Image: Maxime Aliaga
The international team identified Pongo tapanuliensis based on skull shape and genetic data from an isolated population of 800 orangutans in the Sumatran Batang Toru ecosystem. This number was almost certainly much larger in the past. The scientists had few samples for their research, but the robust analysis convinced them of the differences in this tiny group.
"We realised that these guys were special," study author Michael Krützen from the University of Zürich told Gizmodo.
Hints to a new orangutan species began popping up in genetic data a few years ago, explained Krützen. P. tapanuliensis has genetic markers in its mitochondrial DNA, a special set of DNA passed only from mothers to children, that looked more similar to the Bornean orangutans' than the nearby Sumatran ones. The team also acquired a P. tapanuliensis skull, whose shape seemed to differ substantially from the skulls of the other species.
A genetic analysis revealed that the new species likely split from the rest of the Sumatran population around 3.4 million years ago. They intermingled with the other Sumatran species occasionally, but this seemed to stop completely between 10 and 20,000 years ago. Female orangutans typically stay put, so any genetic material flowing between the populations would have to come from intruding males.

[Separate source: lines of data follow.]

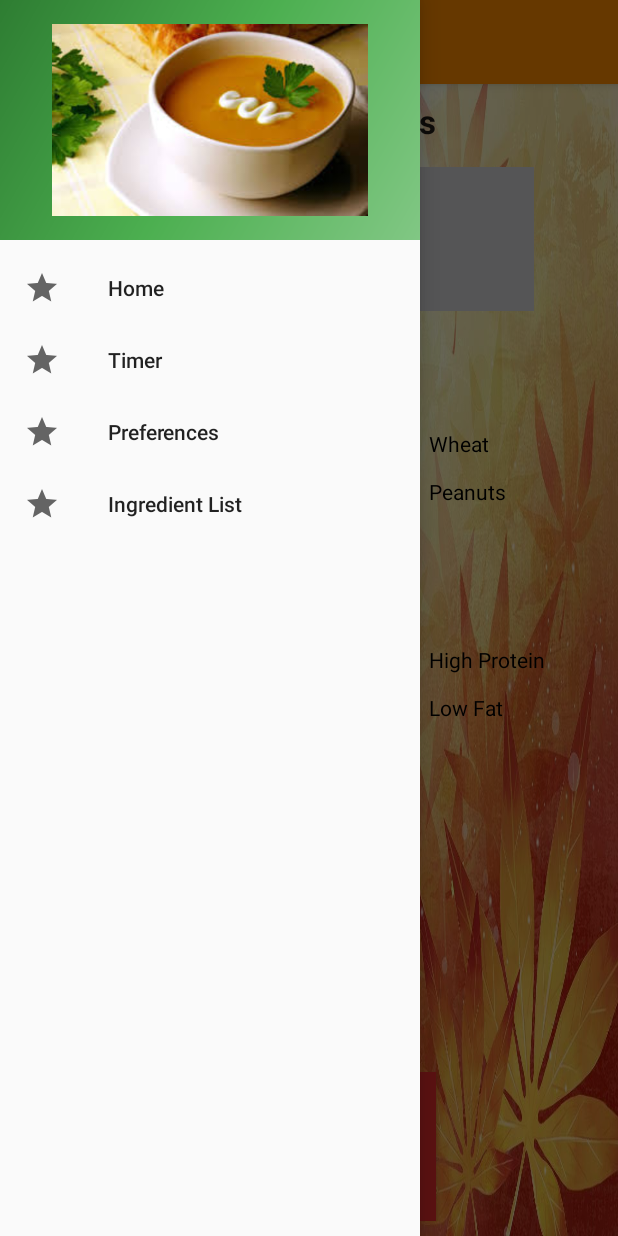
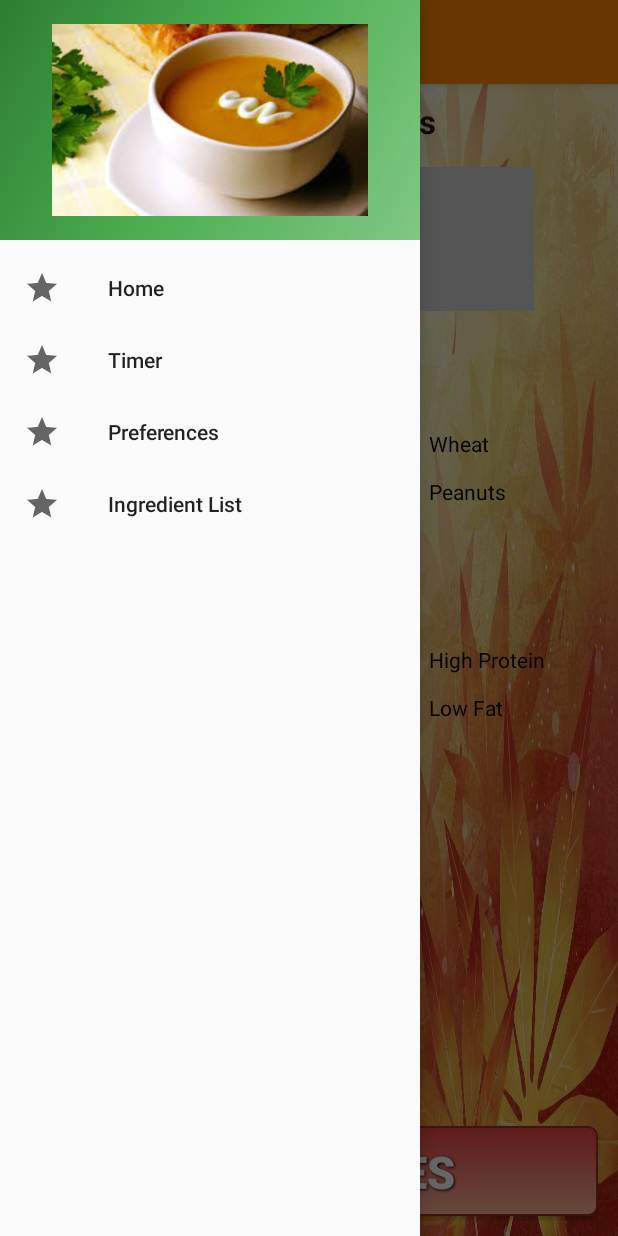
Before and after one commit to tonytran1/Whisk, an Android app: the screen it shows after launch (Home), with the side drawer open, on a phone screen of 412 x 824 dp. Run offline under Robolectric (Android 15) with nearby library versions, the phone set to English and light mode, and no system bars.

Commit message:
Button View Update

```diff
--- /dev/null
+++ b/app/src/main/res/drawable-xhdpi/search_b.xml
@@ -0,0 +1,37 @@
+<?xml version="1.0" encoding="utf-8" ?>
+<selector xmlns:android="http://schemas.android.com/apk/res/android">
+<item android:state_pressed="true" >
+    <shape>
+        <solid
+            android:color="#ef4444" />
+        <stroke
+            android:width="1dp"
+            android:color="#992f2f" />
+        <corners
+            android:radius="6dp" />
+        <padding
+            android:left="10dp"
+            android:top="10dp"
+            android:right="10dp"
+            android:bottom="10dp" />
+    </shape>
+</item>
+<item>
+    <shape>
+        <gradient
+            android:startColor="#ef4444"
+            android:endColor="#ffb899"
+            android:angle="270" />
+        <stroke
+            android:width="1dp"
+            android:color="#992f2f" />
+        <corners
+            android:radius="6dp" />
+        <padding
+            android:left="10dp"
+            android:top="10dp"
+            android:right="10dp"
+            android:bottom="10dp" />
+    </shape>
+</item>
+</selector>
--- a/app/src/main/res/layout/content_home.xml
+++ b/app/src/main/res/layout/content_home.xml
@@ -32,7 +32,7 @@
         android:layout_width="wrap_content"
         android:layout_height="wrap_content"
         android:textAppearance="?android:attr/textAppearanceLarge"
-        android:text="Click Below To See List"
+        android:text="Click Box To See List"
         android:id="@+id/listText"
         android:layout_alignParentTop="true"
         android:layout_centerHorizontal="true"
@@ -106,19 +106,18 @@
 
     <Button
         android:layout_width="wrap_content"
-        android:layout_height="wrap_content"
-        android:text="Find Recipes"
+        android:layout_height="60dp"
         android:id="@+id/button"
         android:onClick="onSubmit"
-        android:background="#e22a2a"
+        android:background="@drawable/search_b"
+        android:text="FIND RECIPES"
+        style="@style/button_text"
         android:layout_alignParentBottom="true"
-        android:layout_toRightOf="@+id/sodium"
-        android:layout_alignRight="@+id/textView"
-        android:layout_alignEnd="@+id/textView"
-        android:paddingTop="40dp"
-        android:paddingBottom="40dp"
-        android:paddingEnd="20dp"
-        android:paddingStart="20dp" />
+        android:layout_marginBottom="46dp"
+        android:layout_alignLeft="@+id/paleo"
+        android:layout_alignStart="@+id/paleo"
+        android:layout_alignParentRight="true"
+        android:layout_alignParentEnd="true" />
 
     <TextView
         android:layout_width="wrap_content"
--- a/app/src/main/res/layout/content_item.xml
+++ b/app/src/main/res/layout/content_item.xml
@@ -18,7 +18,7 @@
         android:layout_width="wrap_content"
         android:layout_height="75dp"
         android:textAppearance="?android:attr/textAppearanceLarge"
-        android:text="Click Ingredient To Shop"
+        android:text="Click Ingredient To Locate Market"
         android:id="@+id/saveIngredientTittle"
         android:layout_alignParentTop="true"
         android:layout_centerInParent="true"
--- a/app/src/main/res/values/strings.xml
+++ b/app/src/main/res/values/strings.xml
@@ -60,4 +60,21 @@
     <string name="title_activity_ingredients_list">Ingredients List</string>
     <string name="title_activity_item">Ingredients</string>
     <string name="title_activity_maps">Super Market Locations</string>
+
+
+    <!-- Style for text on search button -->
+    <style name="button_text" >
+        <item name="android:layout_width" >fill_parent</item>
+        <item name="android:layout_height" >wrap_content</item>
+        <item name="android:textColor" >#ffffff</item>
+        <item name="android:gravity" >center</item>
+        <item name="android:layout_margin" >3dp</item>
+        <item name="android:textSize" >30sp</item>
+        <item name="android:textStyle" >bold</item>
+        <item name="android:shadowColor" >#000000</item>
+        <item name="android:shadowDx" >1</item>
+        <item name="android:shadowDy" >1</item>
+        <item name="android:shadowRadius" >2</item>
+    </style>
+
 </resources>
```
Also changed, not shown: app/src/main/res/drawable-xhdpi/addingredient_b.xml (added, +37 -0 lines), app/src/main/res/drawable-xhdpi/cancel_b.xml (added, +37 -0 lines), app/src/main/res/drawable-xhdpi/pause_b.xml (added, +37 -0 lines), app/src/main/res/drawable-xhdpi/reset_b.xml (added, +37 -0 lines), app/src/main/res/drawable-xhdpi/resume_b.xml (added, +37 -0 lines), app/src/main/res/drawable-xhdpi/start_b.xml (added, +37 -0 lines), app/src/main/res/layout/content_ingredients_list.xml (+10 -3 lines), app/src/main/res/layout/content_preferences.xml (+7 -4 lines).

Erin Vogel, an anthropology professor at Rutgers not involved in the study, found the results exciting. "The new model presented here reveals a deep evolutionary split between the Batang Toru population and other extant [that is, opposite of extinct] populations," she told Gizmodo in an email. She noted that so long as scientists are calling Sumatran and Bornean orangutans different species, "then indeed this population should be considered a different species."
But the study has its limitations. The scientists identified P. tapanuliensis based on only one physical specimen and two individual genomes, according to the paper published today in Current Biology. The skull also fell within the possible ranges of skull sizes for the other populations, notes Vogel. And it's important to note that the species probably could interbreed. Many scientists don't consider interbreeding important when it comes to new species - it's not about if they can, but whether they actually would in the wild.
Image: Matthew Nowak
Others didn't find the scant number of specimens a problem for identifying the species. "I used to work in a museum and sometimes you have very limited material available," especially in the case of fossils, said anthropology professor Vincent Nijman from Oxford Brookes University in the United Kingdom, who also wasn't involved in the study.
If the greater scientific community accepts P. tapanuliensis as a new species, then it would be an incredibly rare group - 800 people would only be enough to fit into a party at a large ballroom or warehouse. That means there's conservation work to do. Nijman thought this work was the responsibility of Indonesian government, and pointed out that the population is almost certainly in decline.
Krützen agreed that there was impending conservation work. "There's much pressure on this habitat," he said. "There's mining, a hydroelectric dam [proposal] that would encroach on the habitat of these animals. People hunt orangutans in that area. It wasn't our motivation, but now we hope this research will trigger more awareness of this unique isolated population."